• _Assignment_: Make an exact copy of the records that follow, with each picture omitted.

• _Records for this exercise_:
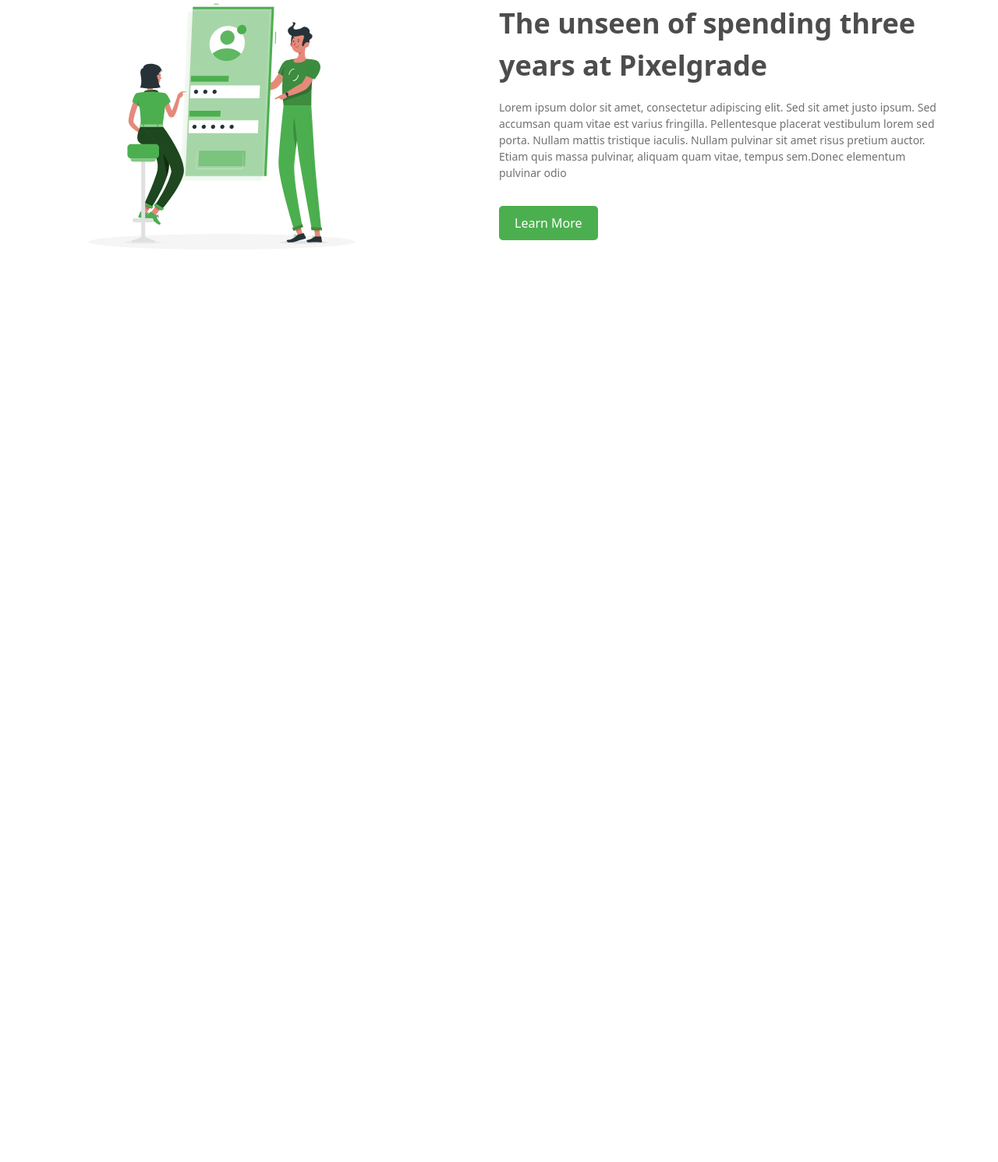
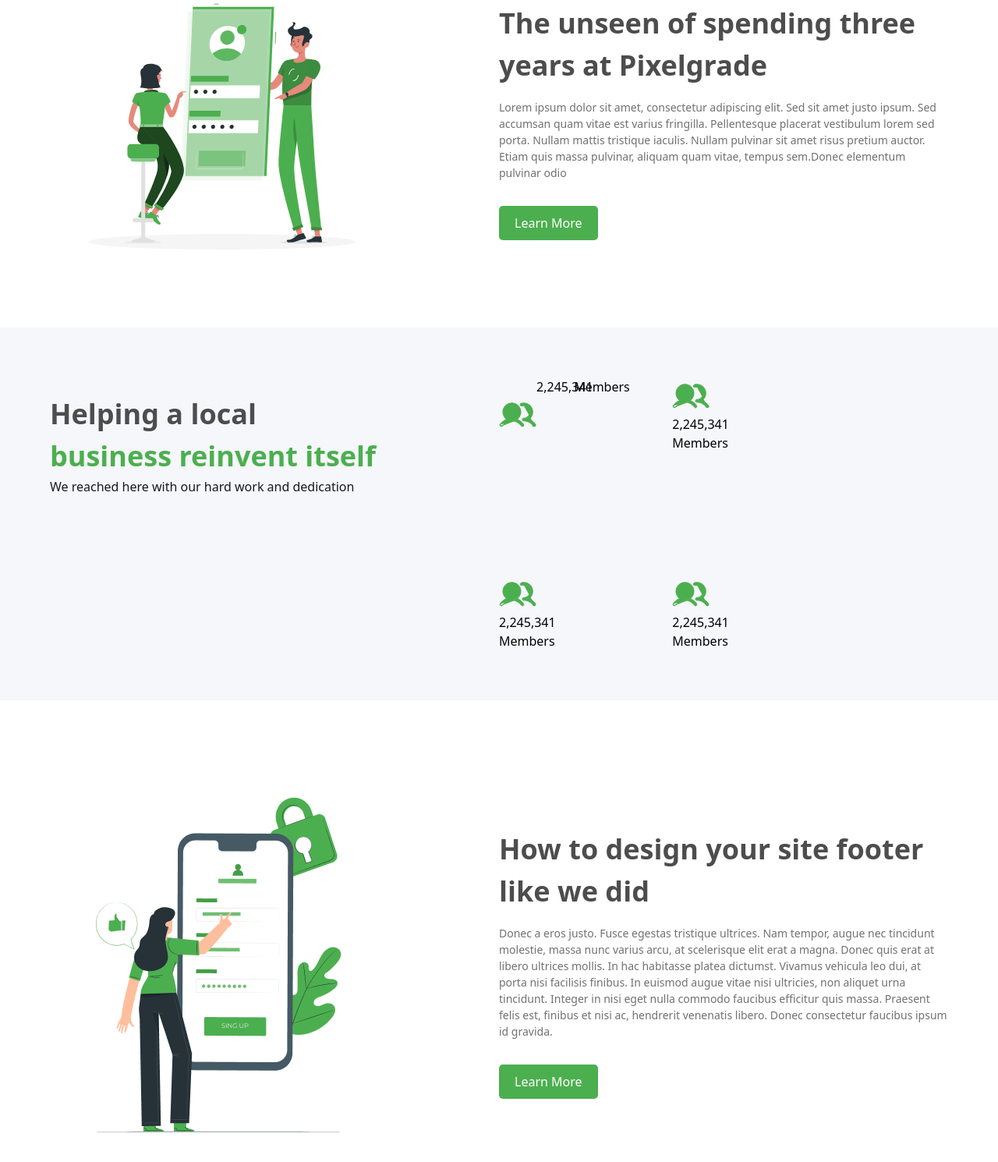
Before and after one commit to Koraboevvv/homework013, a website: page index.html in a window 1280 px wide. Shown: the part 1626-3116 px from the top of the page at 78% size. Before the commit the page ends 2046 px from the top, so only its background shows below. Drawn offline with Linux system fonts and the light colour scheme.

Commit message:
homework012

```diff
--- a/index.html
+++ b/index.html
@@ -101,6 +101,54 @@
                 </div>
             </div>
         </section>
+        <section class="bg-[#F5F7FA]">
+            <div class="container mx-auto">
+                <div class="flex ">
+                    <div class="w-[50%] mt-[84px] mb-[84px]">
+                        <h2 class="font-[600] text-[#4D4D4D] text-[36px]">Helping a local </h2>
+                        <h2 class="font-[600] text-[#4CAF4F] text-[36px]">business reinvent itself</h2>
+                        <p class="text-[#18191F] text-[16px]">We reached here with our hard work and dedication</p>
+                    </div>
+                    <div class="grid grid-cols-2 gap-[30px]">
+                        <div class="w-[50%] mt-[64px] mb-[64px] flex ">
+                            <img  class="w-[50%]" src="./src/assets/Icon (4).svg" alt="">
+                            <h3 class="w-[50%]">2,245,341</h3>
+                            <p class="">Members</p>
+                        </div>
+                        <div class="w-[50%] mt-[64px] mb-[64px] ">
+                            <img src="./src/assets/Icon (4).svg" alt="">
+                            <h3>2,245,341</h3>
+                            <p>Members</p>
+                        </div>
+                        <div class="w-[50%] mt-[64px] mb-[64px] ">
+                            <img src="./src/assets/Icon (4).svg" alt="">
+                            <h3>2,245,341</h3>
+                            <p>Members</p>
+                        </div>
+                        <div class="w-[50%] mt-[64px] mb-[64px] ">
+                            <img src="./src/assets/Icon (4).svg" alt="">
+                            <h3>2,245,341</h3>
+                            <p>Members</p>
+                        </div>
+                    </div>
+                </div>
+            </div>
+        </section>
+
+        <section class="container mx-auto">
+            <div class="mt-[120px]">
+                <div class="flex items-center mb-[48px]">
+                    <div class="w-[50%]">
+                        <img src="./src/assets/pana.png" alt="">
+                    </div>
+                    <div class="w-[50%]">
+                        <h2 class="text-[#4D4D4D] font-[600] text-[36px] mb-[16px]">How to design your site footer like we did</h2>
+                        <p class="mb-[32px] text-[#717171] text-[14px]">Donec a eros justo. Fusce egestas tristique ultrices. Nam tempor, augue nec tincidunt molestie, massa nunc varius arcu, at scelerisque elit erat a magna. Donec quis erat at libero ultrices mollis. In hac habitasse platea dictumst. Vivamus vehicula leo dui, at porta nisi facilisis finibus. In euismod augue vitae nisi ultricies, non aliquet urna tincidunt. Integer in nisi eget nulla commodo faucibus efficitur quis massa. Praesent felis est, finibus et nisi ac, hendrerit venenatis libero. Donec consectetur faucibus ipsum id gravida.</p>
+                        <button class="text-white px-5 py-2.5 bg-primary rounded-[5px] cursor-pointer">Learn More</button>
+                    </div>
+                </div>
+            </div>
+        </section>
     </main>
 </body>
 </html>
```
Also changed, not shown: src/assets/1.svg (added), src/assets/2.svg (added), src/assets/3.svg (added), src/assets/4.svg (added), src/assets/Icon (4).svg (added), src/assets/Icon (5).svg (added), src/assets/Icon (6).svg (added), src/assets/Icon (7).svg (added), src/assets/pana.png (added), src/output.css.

• _Exercise result_:
Before and after one commit to Koraboevvv/homework013, a website: page index.html in a window 1280 px wide. Shown: the part 1626-3116 px from the top of the page at 78% size. Before the commit the page ends 2046 px from the top, so only its background shows below. Drawn offline with Linux system fonts and the light colour scheme.

Commit message:
homework012

```diff
--- a/index.html
+++ b/index.html
@@ -101,6 +101,54 @@
                 </div>
             </div>
         </section>
+        <section class="bg-[#F5F7FA]">
+            <div class="container mx-auto">
+                <div class="flex ">
+                    <div class="w-[50%] mt-[84px] mb-[84px]">
+                        <h2 class="font-[600] text-[#4D4D4D] text-[36px]">Helping a local </h2>
+                        <h2 class="font-[600] text-[#4CAF4F] text-[36px]">business reinvent itself</h2>
+                        <p class="text-[#18191F] text-[16px]">We reached here with our hard work and dedication</p>
+                    </div>
+                    <div class="grid grid-cols-2 gap-[30px]">
+                        <div class="w-[50%] mt-[64px] mb-[64px] flex ">
+                            <img  class="w-[50%]" src="./src/assets/Icon (4).svg" alt="">
+                            <h3 class="w-[50%]">2,245,341</h3>
+                            <p class="">Members</p>
+                        </div>
+                        <div class="w-[50%] mt-[64px] mb-[64px] ">
+                            <img src="./src/assets/Icon (4).svg" alt="">
+                            <h3>2,245,341</h3>
+                            <p>Members</p>
+                        </div>
+                        <div class="w-[50%] mt-[64px] mb-[64px] ">
+                            <img src="./src/assets/Icon (4).svg" alt="">
+                            <h3>2,245,341</h3>
+                            <p>Members</p>
+                        </div>
+                        <div class="w-[50%] mt-[64px] mb-[64px] ">
+                            <img src="./src/assets/Icon (4).svg" alt="">
+                            <h3>2,245,341</h3>
+                            <p>Members</p>
+                        </div>
+                    </div>
+                </div>
+            </div>
+        </section>
+
+        <section class="container mx-auto">
+            <div class="mt-[120px]">
+                <div class="flex items-center mb-[48px]">
+                    <div class="w-[50%]">
+                        <img src="./src/assets/pana.png" alt="">
+                    </div>
+                    <div class="w-[50%]">
+                        <h2 class="text-[#4D4D4D] font-[600] text-[36px] mb-[16px]">How to design your site footer like we did</h2>
+                        <p class="mb-[32px] text-[#717171] text-[14px]">Donec a eros justo. Fusce egestas tristique ultrices. Nam tempor, augue nec tincidunt molestie, massa nunc varius arcu, at scelerisque elit erat a magna. Donec quis erat at libero ultrices mollis. In hac habitasse platea dictumst. Vivamus vehicula leo dui, at porta nisi facilisis finibus. In euismod augue vitae nisi ultricies, non aliquet urna tincidunt. Integer in nisi eget nulla commodo faucibus efficitur quis massa. Praesent felis est, finibus et nisi ac, hendrerit venenatis libero. Donec consectetur faucibus ipsum id gravida.</p>
+                        <button class="text-white px-5 py-2.5 bg-primary rounded-[5px] cursor-pointer">Learn More</button>
+                    </div>
+                </div>
+            </div>
+        </section>
     </main>
 </body>
 </html>
```
Also changed, not shown: src/assets/1.svg (added), src/assets/2.svg (added), src/assets/3.svg (added), src/assets/4.svg (added), src/assets/Icon (4).svg (added), src/assets/Icon (5).svg (added), src/assets/Icon (6).svg (added), src/assets/Icon (7).svg (added), src/assets/pana.png (added), src/output.css.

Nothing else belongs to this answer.